Labelling schemes designed to shift consumer preferences towards more ecologically-friendly goods have had a limited effectiveness and need to be used in combination with other measures, according to panellists who debated the issue during a recent EBS workshop in Brussels, moderated by EURACTIV.
To date, there has been little spillover from niche markets for more environmentally-friendly goods into the wider retail sector, according to Jim Murray, former director of the European Consumers’ Organisation BEUC.
Murray, who addressed the issue along with other panelists during a 22 February debate at the European Business Summit (EBS) in Brussels, said that schemes like the EU’s eco label have been “disappointing” in terms of their impact on purchasing patterns.
Consumers are also being confused by a proliferation of environmental claims that have become “meaningless”, he said.
Concerns over excessive use of different labels were also echoed by Roland Vaxelaire of the Carrefour Group.
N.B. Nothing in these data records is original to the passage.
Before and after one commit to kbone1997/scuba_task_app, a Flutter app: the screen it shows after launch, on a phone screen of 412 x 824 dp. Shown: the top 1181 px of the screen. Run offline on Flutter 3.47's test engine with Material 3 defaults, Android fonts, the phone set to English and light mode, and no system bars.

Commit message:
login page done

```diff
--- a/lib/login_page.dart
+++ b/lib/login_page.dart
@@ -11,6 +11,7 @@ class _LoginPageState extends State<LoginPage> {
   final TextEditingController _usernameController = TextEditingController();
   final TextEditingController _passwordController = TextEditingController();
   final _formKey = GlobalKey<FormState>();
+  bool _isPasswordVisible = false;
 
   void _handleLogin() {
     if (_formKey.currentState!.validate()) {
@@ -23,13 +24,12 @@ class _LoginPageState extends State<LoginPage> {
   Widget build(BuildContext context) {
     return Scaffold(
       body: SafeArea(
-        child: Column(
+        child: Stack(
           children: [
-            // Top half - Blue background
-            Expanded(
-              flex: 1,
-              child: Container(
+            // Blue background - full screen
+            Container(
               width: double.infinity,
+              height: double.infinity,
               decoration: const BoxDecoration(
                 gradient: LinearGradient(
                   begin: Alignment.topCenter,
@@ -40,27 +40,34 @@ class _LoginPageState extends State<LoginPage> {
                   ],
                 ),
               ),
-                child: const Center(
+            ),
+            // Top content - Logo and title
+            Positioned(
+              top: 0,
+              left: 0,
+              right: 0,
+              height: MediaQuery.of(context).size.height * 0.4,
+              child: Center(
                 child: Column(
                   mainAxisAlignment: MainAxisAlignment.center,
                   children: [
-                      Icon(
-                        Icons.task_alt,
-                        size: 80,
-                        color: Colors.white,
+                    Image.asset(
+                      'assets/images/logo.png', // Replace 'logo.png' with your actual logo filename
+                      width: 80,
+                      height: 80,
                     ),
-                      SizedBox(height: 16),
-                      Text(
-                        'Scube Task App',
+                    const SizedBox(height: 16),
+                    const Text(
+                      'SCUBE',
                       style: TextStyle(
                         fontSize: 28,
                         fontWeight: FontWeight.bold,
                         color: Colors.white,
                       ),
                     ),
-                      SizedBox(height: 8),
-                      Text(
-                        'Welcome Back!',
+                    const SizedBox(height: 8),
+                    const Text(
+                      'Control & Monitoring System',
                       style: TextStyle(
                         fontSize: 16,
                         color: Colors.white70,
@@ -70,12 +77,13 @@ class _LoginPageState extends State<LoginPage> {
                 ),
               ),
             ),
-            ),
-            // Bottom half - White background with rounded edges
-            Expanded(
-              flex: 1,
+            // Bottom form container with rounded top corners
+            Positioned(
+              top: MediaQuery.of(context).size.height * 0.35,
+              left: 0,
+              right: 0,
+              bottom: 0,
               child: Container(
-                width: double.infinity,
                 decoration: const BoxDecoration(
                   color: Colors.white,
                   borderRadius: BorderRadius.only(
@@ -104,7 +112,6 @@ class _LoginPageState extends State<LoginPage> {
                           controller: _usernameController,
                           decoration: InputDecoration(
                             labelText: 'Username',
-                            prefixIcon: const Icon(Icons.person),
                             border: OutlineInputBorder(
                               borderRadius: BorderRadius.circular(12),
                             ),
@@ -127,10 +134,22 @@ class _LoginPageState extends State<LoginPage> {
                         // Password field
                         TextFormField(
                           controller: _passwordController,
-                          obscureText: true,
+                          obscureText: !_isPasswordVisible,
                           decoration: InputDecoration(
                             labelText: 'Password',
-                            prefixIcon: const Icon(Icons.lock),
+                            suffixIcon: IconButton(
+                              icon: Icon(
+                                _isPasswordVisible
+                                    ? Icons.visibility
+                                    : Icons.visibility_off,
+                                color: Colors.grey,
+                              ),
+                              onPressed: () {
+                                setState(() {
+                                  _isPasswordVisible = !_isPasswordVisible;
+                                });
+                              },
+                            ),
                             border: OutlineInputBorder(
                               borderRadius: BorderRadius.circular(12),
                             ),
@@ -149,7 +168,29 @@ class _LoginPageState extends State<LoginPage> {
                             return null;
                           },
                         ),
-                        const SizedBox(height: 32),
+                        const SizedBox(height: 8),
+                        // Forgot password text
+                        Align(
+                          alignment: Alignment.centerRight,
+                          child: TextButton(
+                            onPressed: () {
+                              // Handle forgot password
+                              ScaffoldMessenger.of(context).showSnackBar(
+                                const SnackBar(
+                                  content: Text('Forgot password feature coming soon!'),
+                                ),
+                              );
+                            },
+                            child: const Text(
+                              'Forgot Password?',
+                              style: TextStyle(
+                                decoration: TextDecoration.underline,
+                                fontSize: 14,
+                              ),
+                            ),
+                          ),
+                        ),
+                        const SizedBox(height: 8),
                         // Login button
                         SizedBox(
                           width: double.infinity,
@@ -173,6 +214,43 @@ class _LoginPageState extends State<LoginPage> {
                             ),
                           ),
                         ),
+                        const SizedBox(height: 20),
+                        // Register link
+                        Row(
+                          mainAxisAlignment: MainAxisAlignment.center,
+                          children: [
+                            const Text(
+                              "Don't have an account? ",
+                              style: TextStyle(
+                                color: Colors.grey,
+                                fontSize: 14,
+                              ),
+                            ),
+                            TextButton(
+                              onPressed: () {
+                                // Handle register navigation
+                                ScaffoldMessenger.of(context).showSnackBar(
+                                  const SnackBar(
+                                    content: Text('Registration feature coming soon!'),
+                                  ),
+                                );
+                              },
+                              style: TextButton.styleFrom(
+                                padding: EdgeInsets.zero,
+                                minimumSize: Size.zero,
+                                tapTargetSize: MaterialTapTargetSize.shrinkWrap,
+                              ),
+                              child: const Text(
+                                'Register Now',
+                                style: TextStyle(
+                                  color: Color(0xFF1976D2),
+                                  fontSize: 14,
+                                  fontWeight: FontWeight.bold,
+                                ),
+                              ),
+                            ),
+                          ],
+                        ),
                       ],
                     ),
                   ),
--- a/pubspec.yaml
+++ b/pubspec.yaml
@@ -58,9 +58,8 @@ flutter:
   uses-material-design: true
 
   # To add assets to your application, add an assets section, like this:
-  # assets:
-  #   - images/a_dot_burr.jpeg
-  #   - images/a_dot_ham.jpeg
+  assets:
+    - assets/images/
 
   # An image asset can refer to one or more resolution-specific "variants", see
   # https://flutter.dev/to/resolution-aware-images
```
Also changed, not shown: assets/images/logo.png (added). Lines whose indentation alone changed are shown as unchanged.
Vaxelaire argued that companies need more support in order to reduce prices for greener goods, and that while labels are important, customers should not be confused and made to feel guilty.
The EU should also “avoid the experience we had with nutrition,” he said, in reference to an ongoing controversy about new EU food labelling rules (EURACTIV 31/01/08).
The Commission is currently planning a revision and possible expansion of the eco label scheme as part of a new action plan on sustainable consumption and production (SCP), expected in mid-April (see also EURACTIV 21/02/08).
Gianni Ciserani of Procter & Gamble told the audience that “consumers want it all,” and that greener consumption patterns will not become possible until products can simultaneously provide superior performance, fair value, a ‘memorable experience’ and sustainability.
“If we continue to offer a compromise, we will not see the change in consumer behaviour we want to see,” he said.
All the panellists agreed that labels can be useful as long as they are based on consistent and easy-to-understand criteria, and are used in combination with other measures. Differing views emerged on fiscal incentives, however.
Murray noted that tax breaks have not been as successful as expected, citing a 2006 study by the UK’s Sustainable Development Commission.
Erika Mink of Tetra Pak urged “caution” on the use of taxation, while former EU Agriculture Commissioner Franz Fischler spoke in favour of higher taxation on resource use, offset by decreased taxes on income. Fischler also argued that the market should play a greater role in creating incentives for cleaner consumption patterns.
During a separate debate at the EBS, EU Enterprise and Industry Commissioner Günther Verheugen indicated his support for incentive-based rather than prescriptive measures to stimulate more sustainable industrial production. The Commission will present an action plan on sustainable industrial policy (SIP) alongside the SCP action plan.
- UK Sustainable Development Commission (SDC):If you will I will - towards sustainable consumption(May 2006)